Facebook has had its share of scandals in the last couple of years—the last few months being the most difficult for the social media giant. Regardless, Mark Zuckerberg wants to assert his authority on his three major apps including WhatsApp, Instagram, and Messenger. If doing this is what is required to improve Facebook’s rating in the eyes of critics, then maybe it is worth the effort. According to The New York Times, Facebook is working to interconnect its trio of app of Messenger, WhatsApp, and Instagram.
The plan according to the report, is to allow for cross-messaging between all three. Each service is expected to remain as a standalone app, while the underlying infrastructure will be rebuilt. The end result is so that users might use only one of Facebook’s properties to communicate with others within the same ecosystem. Just like in WhatsApp, all three apps will support end-to-end encryption.

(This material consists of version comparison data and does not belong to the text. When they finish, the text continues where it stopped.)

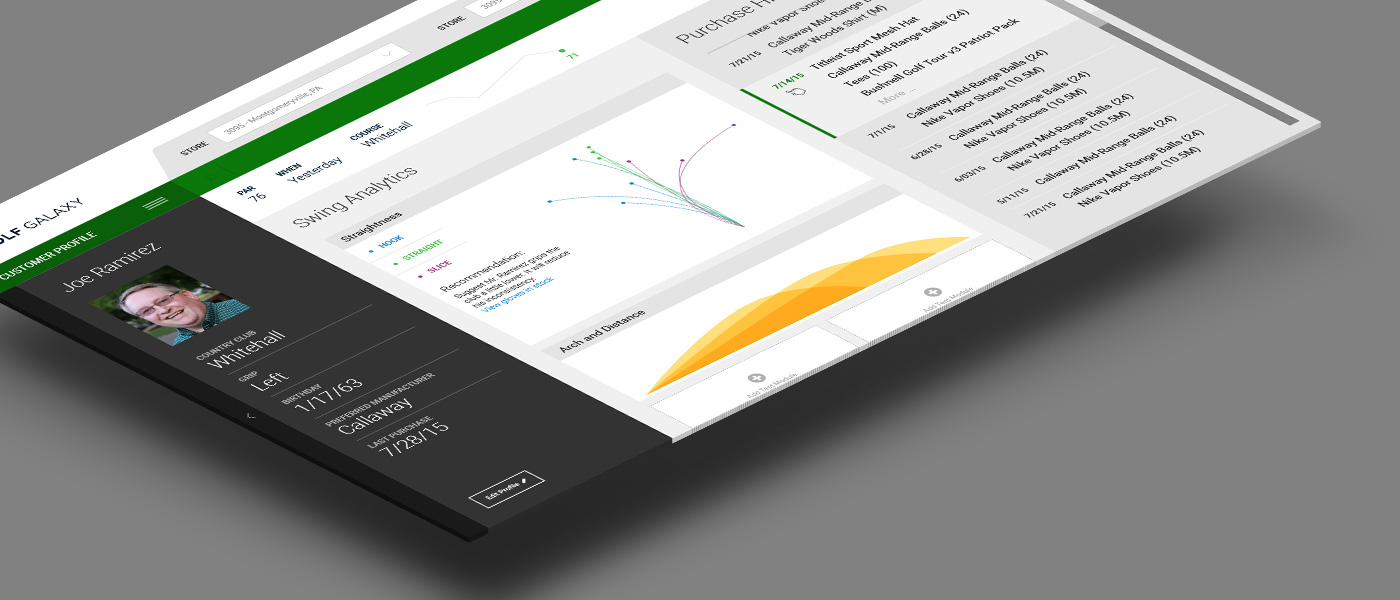
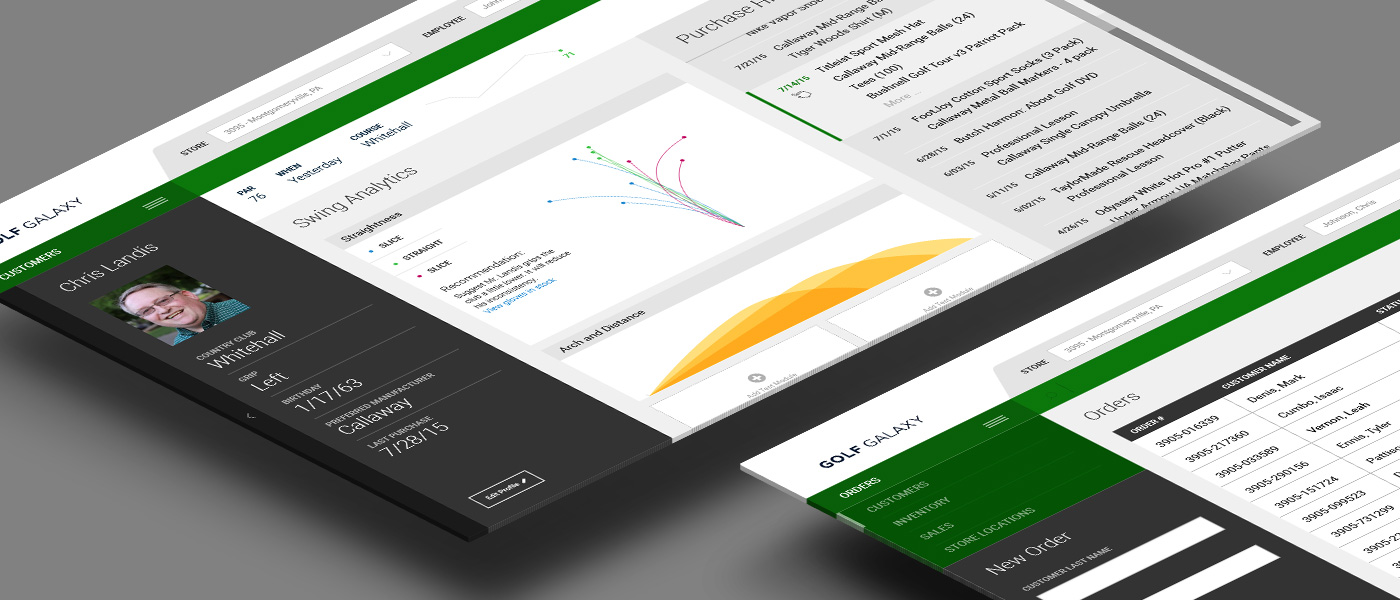
Added new images to golf galaxy project

diff --git a/golfgalaxyredesign.htm b/golfgalaxyredesign.htm
@@ -142,9 +142,11 @@
 			<h2>Final high fidelity design</h2>
 			<p>I couldn't bare the thought that employees would have to use such an awful interface. The spacing was off, there were things everything. Absolutely no order. I snapped a photo and set out to make it better.</p>
 		</div>
-		<img src="i/golf_galaxy_orders.jpg" alt="golf galaxy orders">
-		<img src="i/golf_galaxy_profile.jpg" alt="golf galaxy profile">
-		<img src="i/golf_galaxy_profile_edit.jpg" alt="golf galaxy profile edit">
+		<img src="i/gg_searching_customer.jpg" alt="golf galaxy orders">
+		<img src="i/gg_profile.jpg" alt="golf galaxy profile edit">
+		<img src="i/gg_profile_overlay.jpg" alt="golf galaxy profile edit">
+		<img src="i/gg_menu.jpg" alt="golf galaxy profile">
+		<img src="i/gg_neworder.jpg" alt="golf galaxy profile edit">
 	</div>
 </section>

Citing people familiar with the story, The New York Times reports that the essence is to allow cross-messaging between all three apps. Besides getting its users engaged on all three platforms, it is difficult to see past Facebook’s plan to boost its revenue through merging all three apps.
“We want to build the best messaging experiences we can; and people want messaging to be fast, simple, reliable and private,” a Facebook spokesperson said in a statement. “We’re working on making more of our messaging products end-to-end encrypted and considering ways to make it easier to reach friends and family across networks.”
The worry for me is, how Facebook handles the issue of privacy as it is almost certain that data will be shared among all three of them. How do I engage other users across all three apps without exposing my phone number, personal data, and other vital information? That is the big question begging for answers—and hopefully it does not become a big issue later.
“As you would expect, there is a lot of discussion and debate as we begin the long process of figuring out all the details of how this will work,” Facebook said in a statement per The New York Times.
Concerns would be raised, and how Facebook deals with them would be of great interest to privacy watchdogs and other interested parties.
Facebook rolled out the new look Messenger, which lays to rest months of speculation surrounding the messaging app. Recalled that Facebook announced that it was working on a new design for the messaging app during last year’s F8 developer conference. The app has been listed on both the App Store and the Google Play Store.
The update shows that Facebook Messenger is now spotting a new interface, and is confirmed to be available across iOS and Android operating systems. That said, it could take a couple of days before the update becomes widely available to every user, the company said in a tweet.